Our body is a complex mechanism. The number of processes occurring at any given time within the body is mindboggling. Out of all the processes that keep us alive, the digestive system carries out a large chunk of essential processes throughout the day to keep us healthy. Here are some interesting facts about it:
1. Digestion is Health
Food is essential for our body, it sustains us, and provides us with important nutrients; however, it is the process of digestion that gives us the required energy from food. If digestion is compromised, the body is no longer supplied with energy, and our ability to carry out a task becomes severely limited, but more importantly, our body becomes unwell. In alternative medicines, especially Ayurveda, bad digestion is considered the root of all diseases.
2. Beginning from the Mouth
Most people think that the digestive system begins from the stomach; however, the mouth is also a part of this system.
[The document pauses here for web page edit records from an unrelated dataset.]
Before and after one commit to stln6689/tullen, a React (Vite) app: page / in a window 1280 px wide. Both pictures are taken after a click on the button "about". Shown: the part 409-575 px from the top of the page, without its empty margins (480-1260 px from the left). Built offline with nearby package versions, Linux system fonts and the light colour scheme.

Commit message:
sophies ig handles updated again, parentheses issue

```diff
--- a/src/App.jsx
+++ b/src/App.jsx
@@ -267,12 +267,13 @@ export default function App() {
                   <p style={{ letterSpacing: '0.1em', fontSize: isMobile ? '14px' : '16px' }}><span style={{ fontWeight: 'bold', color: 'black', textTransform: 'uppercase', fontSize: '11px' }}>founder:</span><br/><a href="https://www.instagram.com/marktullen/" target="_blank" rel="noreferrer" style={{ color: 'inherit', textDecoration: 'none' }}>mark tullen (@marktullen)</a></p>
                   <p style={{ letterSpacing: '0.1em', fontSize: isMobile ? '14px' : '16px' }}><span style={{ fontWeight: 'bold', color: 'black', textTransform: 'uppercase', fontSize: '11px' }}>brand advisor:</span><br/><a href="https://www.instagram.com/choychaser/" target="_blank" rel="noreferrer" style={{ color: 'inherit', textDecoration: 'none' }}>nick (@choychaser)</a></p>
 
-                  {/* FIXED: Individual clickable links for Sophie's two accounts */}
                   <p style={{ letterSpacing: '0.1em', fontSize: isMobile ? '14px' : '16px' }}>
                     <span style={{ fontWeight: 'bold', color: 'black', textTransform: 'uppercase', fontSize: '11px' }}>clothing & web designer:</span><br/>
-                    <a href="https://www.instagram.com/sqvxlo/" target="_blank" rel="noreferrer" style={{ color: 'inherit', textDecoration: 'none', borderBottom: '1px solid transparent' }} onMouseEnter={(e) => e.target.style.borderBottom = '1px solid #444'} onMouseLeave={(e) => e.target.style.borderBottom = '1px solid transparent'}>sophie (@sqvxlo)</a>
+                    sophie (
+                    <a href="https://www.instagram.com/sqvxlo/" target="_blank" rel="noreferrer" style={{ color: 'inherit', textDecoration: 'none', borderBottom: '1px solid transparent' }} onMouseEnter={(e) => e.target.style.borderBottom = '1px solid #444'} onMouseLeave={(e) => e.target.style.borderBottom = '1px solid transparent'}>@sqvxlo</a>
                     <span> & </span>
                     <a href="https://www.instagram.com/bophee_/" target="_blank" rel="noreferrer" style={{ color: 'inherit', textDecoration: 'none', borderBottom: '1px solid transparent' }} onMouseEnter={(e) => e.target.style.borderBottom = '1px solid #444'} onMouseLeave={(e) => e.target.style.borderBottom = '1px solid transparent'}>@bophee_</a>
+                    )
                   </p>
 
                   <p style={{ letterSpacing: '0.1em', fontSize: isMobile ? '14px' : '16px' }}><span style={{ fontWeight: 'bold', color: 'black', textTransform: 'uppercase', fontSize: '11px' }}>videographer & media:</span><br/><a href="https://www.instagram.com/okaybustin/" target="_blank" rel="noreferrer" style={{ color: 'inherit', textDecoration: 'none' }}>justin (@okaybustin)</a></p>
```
As soon as the food is chewed in the mouth, the process of digestion is initiated with the help of saliva, as it gets mixed with the food. Interestingly, on average, 2 pints or nearly a liter of saliva is produced each day.
3. Eat like a Bat
Since the human body is designed in a way that it doesn’t rely on gravity to push food to the stomach, we can ingest food being upside down. This is possible because of the esophagus, a tube-like muscle that carries food and liquids to the stomach with waves. This action is called peristalsis. While eating this way makes us highly susceptible to choking, it can be done.
4. Stomach Juice is Dangerous
Once our body is finished extracting nutrients from the food, the process of disposal begins. Hydrochloric acid plays a huge role in this process, and this isn’t a weak acid either because it is known to corrode stainless steel as well. Moreover, if it is mixed with water, it becomes more corrosive. Therefore, to protect the stomach from being corroded away, mucus surrounds the lining of the stomach in a thick layer. The stomach produces new mucus every two weeks to protect itself.
5. Small Intestine but Big Job
Despite its name, it is roughly 23 feet long. It does a very important task, which is to absorb all the nutrients from the food. It is able to do it with these three:
- Mucosal Folds- As the name suggests, these are folds on the inside of the small intestine. These folds resemble a gummy worm, and these significantly increase the surface area of the intestine.
- Villi- These tiny cells are like warehouse associates working on a conveyer belt. They absorb all the nutrients from the passing food.
- Microvilli- Each villi cell has these tiny hair-like structures that increase the surface area for more absorption.
6. The Large Intestine
This organ is about 5 feet long, so why is it called a large intestine? Because, science, that’s why. Compared to the small intestine, which is packed tightly with many turns, the large intestine is fairly straight. Most of the digestion is already done before the food reaches this organ; however, it absorbs mainly fiber but also salt, water, and nutrients from the food that isn’t digested. Finally, the waste is passed from the colon and to the rectum to exit the body.
Enzymes are an essential part of digestion, and there are four types of enzymes in the digestive system. These are:
Protease- Its function is to break proteins into small proteins into peptides and amino acids.
Lipases- All fats are processed by this enzyme.
Amylases- Carbohydrates are turned into simple sugars by this enzyme.
Pepsin- This also breaks down proteins but at an acidic pH.
8. Saliva the Savior
When we vomit, whether it is due to bad food or alcohol, our digestive system starts excessive secretion of saliva. This happens to protect the teeth from stomach acids, including hydrochloric acid.
9. The Smelly Side
The only reason our body passes gas is because of fermentation. When the fiber intake is reduced or processed foods are consumed, the body has trouble passing the food, which results in less absorption of nutrients in the small intestine and fermenting of the food. Thankfully, as the food reaches the large intestine, bacteria in the large intestine start breaking down the food, and during this process, gases like methane and hydrogen sulfide are released.
10. Physical Activity for Digestive System
While eating right is a huge part of keeping the digestive system healthy, exercise is equally important as well. During movement of the body, the digestive system is stimulated and the blood flow to organs is also increased for better digestion.
11. First Peek in the Stomach
Adolph Kussmaul, a German physician, was the first person to look inside the stomach. He asked a sword swallower to swallow an endoscope to see the inside of the stomach.